§ Exercise details
A precise repetition of every line below is the required answer.

START Dataset

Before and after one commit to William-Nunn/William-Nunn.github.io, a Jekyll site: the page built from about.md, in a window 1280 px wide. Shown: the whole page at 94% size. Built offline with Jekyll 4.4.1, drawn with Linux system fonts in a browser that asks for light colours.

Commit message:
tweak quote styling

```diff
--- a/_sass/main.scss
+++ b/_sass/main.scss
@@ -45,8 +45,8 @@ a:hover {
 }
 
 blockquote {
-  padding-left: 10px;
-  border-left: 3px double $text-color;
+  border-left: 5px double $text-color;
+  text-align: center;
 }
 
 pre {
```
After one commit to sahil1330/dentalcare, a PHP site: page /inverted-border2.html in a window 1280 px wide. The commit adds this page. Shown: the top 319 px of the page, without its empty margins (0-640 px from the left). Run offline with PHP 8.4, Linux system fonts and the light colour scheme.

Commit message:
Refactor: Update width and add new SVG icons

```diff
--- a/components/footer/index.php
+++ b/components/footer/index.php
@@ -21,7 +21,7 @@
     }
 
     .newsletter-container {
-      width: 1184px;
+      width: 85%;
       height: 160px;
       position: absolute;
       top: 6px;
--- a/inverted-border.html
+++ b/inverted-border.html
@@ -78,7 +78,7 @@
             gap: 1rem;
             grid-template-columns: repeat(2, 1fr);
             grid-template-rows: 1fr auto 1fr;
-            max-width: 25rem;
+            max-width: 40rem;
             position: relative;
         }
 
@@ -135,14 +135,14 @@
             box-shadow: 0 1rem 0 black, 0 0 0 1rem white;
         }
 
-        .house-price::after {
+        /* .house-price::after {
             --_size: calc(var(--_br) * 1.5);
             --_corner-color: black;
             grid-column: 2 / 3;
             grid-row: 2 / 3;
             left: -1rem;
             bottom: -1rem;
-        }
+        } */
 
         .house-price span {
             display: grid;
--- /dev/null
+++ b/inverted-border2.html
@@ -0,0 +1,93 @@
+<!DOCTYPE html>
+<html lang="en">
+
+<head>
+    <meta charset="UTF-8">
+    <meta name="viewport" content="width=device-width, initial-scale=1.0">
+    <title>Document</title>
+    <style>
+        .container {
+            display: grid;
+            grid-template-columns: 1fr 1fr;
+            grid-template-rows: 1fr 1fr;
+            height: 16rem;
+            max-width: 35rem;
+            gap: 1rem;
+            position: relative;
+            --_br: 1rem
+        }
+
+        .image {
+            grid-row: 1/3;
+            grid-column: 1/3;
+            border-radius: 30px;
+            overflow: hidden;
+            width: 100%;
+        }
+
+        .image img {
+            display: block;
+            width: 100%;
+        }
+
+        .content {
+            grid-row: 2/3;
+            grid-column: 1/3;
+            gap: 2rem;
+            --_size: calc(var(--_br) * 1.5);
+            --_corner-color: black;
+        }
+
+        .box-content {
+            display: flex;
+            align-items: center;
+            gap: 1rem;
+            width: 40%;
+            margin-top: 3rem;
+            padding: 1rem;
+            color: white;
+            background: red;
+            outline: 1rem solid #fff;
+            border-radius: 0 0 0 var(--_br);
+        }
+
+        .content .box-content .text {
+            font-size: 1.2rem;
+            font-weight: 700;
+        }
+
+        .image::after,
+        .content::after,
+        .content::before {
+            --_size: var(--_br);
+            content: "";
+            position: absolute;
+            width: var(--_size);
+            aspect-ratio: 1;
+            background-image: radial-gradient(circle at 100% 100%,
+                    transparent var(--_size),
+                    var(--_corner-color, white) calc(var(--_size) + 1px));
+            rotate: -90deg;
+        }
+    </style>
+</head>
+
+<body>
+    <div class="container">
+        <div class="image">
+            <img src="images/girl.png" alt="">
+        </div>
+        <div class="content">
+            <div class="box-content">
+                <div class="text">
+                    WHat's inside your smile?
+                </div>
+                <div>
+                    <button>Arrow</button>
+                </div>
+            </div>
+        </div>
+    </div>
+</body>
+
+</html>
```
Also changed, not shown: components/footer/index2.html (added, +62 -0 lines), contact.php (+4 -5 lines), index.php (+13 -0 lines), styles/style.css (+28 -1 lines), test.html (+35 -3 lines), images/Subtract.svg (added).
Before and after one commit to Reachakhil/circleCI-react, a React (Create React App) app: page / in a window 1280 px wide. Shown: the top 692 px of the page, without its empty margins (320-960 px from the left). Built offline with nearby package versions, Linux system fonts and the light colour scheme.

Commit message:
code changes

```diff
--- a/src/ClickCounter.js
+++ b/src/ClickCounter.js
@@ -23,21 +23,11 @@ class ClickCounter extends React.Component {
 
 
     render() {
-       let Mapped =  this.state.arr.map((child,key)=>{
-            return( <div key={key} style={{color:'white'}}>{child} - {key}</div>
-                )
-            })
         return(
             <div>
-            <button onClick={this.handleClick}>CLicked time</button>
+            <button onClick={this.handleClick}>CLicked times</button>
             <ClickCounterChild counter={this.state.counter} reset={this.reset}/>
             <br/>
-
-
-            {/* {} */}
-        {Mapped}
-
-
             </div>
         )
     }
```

END Dataset

§ Task output
Before and after one commit to William-Nunn/William-Nunn.github.io, a Jekyll site: the page built from about.md, in a window 1280 px wide. Shown: the whole page at 94% size. Built offline with Jekyll 4.4.1, drawn with Linux system fonts in a browser that asks for light colours.

Commit message:
tweak quote styling

```diff
--- a/_sass/main.scss
+++ b/_sass/main.scss
@@ -45,8 +45,8 @@ a:hover {
 }
 
 blockquote {
-  padding-left: 10px;
-  border-left: 3px double $text-color;
+  border-left: 5px double $text-color;
+  text-align: center;
 }
 
 pre {
```
After one commit to sahil1330/dentalcare, a PHP site: page /inverted-border2.html in a window 1280 px wide. The commit adds this page. Shown: the top 319 px of the page, without its empty margins (0-640 px from the left). Run offline with PHP 8.4, Linux system fonts and the light colour scheme.

Commit message:
Refactor: Update width and add new SVG icons

```diff
--- a/components/footer/index.php
+++ b/components/footer/index.php
@@ -21,7 +21,7 @@
     }
 
     .newsletter-container {
-      width: 1184px;
+      width: 85%;
       height: 160px;
       position: absolute;
       top: 6px;
--- a/inverted-border.html
+++ b/inverted-border.html
@@ -78,7 +78,7 @@
             gap: 1rem;
             grid-template-columns: repeat(2, 1fr);
             grid-template-rows: 1fr auto 1fr;
-            max-width: 25rem;
+            max-width: 40rem;
             position: relative;
         }
 
@@ -135,14 +135,14 @@
             box-shadow: 0 1rem 0 black, 0 0 0 1rem white;
         }
 
-        .house-price::after {
+        /* .house-price::after {
             --_size: calc(var(--_br) * 1.5);
             --_corner-color: black;
             grid-column: 2 / 3;
             grid-row: 2 / 3;
             left: -1rem;
             bottom: -1rem;
-        }
+        } */
 
         .house-price span {
             display: grid;
--- /dev/null
+++ b/inverted-border2.html
@@ -0,0 +1,93 @@
+<!DOCTYPE html>
+<html lang="en">
+
+<head>
+    <meta charset="UTF-8">
+    <meta name="viewport" content="width=device-width, initial-scale=1.0">
+    <title>Document</title>
+    <style>
+        .container {
+            display: grid;
+            grid-template-columns: 1fr 1fr;
+            grid-template-rows: 1fr 1fr;
+            height: 16rem;
+            max-width: 35rem;
+            gap: 1rem;
+            position: relative;
+            --_br: 1rem
+        }
+
+        .image {
+            grid-row: 1/3;
+            grid-column: 1/3;
+            border-radius: 30px;
+            overflow: hidden;
+            width: 100%;
+        }
+
+        .image img {
+            display: block;
+            width: 100%;
+        }
+
+        .content {
+            grid-row: 2/3;
+            grid-column: 1/3;
+            gap: 2rem;
+            --_size: calc(var(--_br) * 1.5);
+            --_corner-color: black;
+        }
+
+        .box-content {
+            display: flex;
+            align-items: center;
+            gap: 1rem;
+            width: 40%;
+            margin-top: 3rem;
+            padding: 1rem;
+            color: white;
+            background: red;
+            outline: 1rem solid #fff;
+            border-radius: 0 0 0 var(--_br);
+        }
+
+        .content .box-content .text {
+            font-size: 1.2rem;
+            font-weight: 700;
+        }
+
+        .image::after,
+        .content::after,
+        .content::before {
+            --_size: var(--_br);
+            content: "";
+            position: absolute;
+            width: var(--_size);
+            aspect-ratio: 1;
+            background-image: radial-gradient(circle at 100% 100%,
+                    transparent var(--_size),
+                    var(--_corner-color, white) calc(var(--_size) + 1px));
+            rotate: -90deg;
+        }
+    </style>
+</head>
+
+<body>
+    <div class="container">
+        <div class="image">
+            <img src="images/girl.png" alt="">
+        </div>
+        <div class="content">
+            <div class="box-content">
+                <div class="text">
+                    WHat's inside your smile?
+                </div>
+                <div>
+                    <button>Arrow</button>
+                </div>
+            </div>
+        </div>
+    </div>
+</body>
+
+</html>
```
Also changed, not shown: components/footer/index2.html (added, +62 -0 lines), contact.php (+4 -5 lines), index.php (+13 -0 lines), styles/style.css (+28 -1 lines), test.html (+35 -3 lines), images/Subtract.svg (added).
Before and after one commit to Reachakhil/circleCI-react, a React (Create React App) app: page / in a window 1280 px wide. Shown: the top 692 px of the page, without its empty margins (320-960 px from the left). Built offline with nearby package versions, Linux system fonts and the light colour scheme.

Commit message:
code changes

```diff
--- a/src/ClickCounter.js
+++ b/src/ClickCounter.js
@@ -23,21 +23,11 @@ class ClickCounter extends React.Component {
 
 
     render() {
-       let Mapped =  this.state.arr.map((child,key)=>{
-            return( <div key={key} style={{color:'white'}}>{child} - {key}</div>
-                )
-            })
         return(
             <div>
-            <button onClick={this.handleClick}>CLicked time</button>
+            <button onClick={this.handleClick}>CLicked times</button>
             <ClickCounterChild counter={this.state.counter} reset={this.reset}/>
             <br/>
-
-
-            {/* {} */}
-        {Mapped}
-
-
             </div>
         )
     }
```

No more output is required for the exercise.